- [Task directions]:
Each line of the listing below should be restated word for word.
---- Data provided
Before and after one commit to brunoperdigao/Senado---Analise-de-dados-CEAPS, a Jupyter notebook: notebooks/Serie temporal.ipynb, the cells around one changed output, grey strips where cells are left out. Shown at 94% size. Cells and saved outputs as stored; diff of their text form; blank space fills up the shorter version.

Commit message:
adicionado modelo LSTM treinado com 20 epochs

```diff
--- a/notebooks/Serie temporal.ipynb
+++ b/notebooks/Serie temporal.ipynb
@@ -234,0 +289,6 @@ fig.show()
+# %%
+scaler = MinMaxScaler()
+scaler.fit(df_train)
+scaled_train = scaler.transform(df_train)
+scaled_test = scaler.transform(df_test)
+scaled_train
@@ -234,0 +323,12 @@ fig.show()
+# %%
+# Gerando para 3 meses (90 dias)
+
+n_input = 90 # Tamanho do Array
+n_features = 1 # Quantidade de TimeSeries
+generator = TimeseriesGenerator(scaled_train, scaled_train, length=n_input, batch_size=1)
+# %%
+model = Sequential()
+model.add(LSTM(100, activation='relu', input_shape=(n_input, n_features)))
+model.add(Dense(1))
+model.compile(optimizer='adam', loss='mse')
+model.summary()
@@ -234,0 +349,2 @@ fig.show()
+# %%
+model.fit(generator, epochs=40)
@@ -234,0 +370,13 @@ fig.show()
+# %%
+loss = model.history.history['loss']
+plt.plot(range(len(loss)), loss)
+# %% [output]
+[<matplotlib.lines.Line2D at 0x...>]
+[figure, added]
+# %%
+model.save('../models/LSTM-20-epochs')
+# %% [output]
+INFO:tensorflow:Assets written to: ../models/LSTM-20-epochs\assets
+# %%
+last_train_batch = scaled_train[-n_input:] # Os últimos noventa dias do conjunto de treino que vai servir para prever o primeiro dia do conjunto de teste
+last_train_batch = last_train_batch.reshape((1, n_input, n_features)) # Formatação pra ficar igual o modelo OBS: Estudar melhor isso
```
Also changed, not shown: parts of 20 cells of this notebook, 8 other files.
--------
- [Output below]:
Before and after one commit to brunoperdigao/Senado---Analise-de-dados-CEAPS, a Jupyter notebook: notebooks/Serie temporal.ipynb, the cells around one changed output, grey strips where cells are left out. Shown at 94% size. Cells and saved outputs as stored; diff of their text form; blank space fills up the shorter version.

Commit message:
adicionado modelo LSTM treinado com 20 epochs

```diff
--- a/notebooks/Serie temporal.ipynb
+++ b/notebooks/Serie temporal.ipynb
@@ -234,0 +289,6 @@ fig.show()
+# %%
+scaler = MinMaxScaler()
+scaler.fit(df_train)
+scaled_train = scaler.transform(df_train)
+scaled_test = scaler.transform(df_test)
+scaled_train
@@ -234,0 +323,12 @@ fig.show()
+# %%
+# Gerando para 3 meses (90 dias)
+
+n_input = 90 # Tamanho do Array
+n_features = 1 # Quantidade de TimeSeries
+generator = TimeseriesGenerator(scaled_train, scaled_train, length=n_input, batch_size=1)
+# %%
+model = Sequential()
+model.add(LSTM(100, activation='relu', input_shape=(n_input, n_features)))
+model.add(Dense(1))
+model.compile(optimizer='adam', loss='mse')
+model.summary()
@@ -234,0 +349,2 @@ fig.show()
+# %%
+model.fit(generator, epochs=40)
@@ -234,0 +370,13 @@ fig.show()
+# %%
+loss = model.history.history['loss']
+plt.plot(range(len(loss)), loss)
+# %% [output]
+[<matplotlib.lines.Line2D at 0x...>]
+[figure, added]
+# %%
+model.save('../models/LSTM-20-epochs')
+# %% [output]
+INFO:tensorflow:Assets written to: ../models/LSTM-20-epochs\assets
+# %%
+last_train_batch = scaled_train[-n_input:] # Os últimos noventa dias do conjunto de treino que vai servir para prever o primeiro dia do conjunto de teste
+last_train_batch = last_train_batch.reshape((1, n_input, n_features)) # Formatação pra ficar igual o modelo OBS: Estudar melhor isso
```
Also changed, not shown: parts of 20 cells of this notebook, 8 other files.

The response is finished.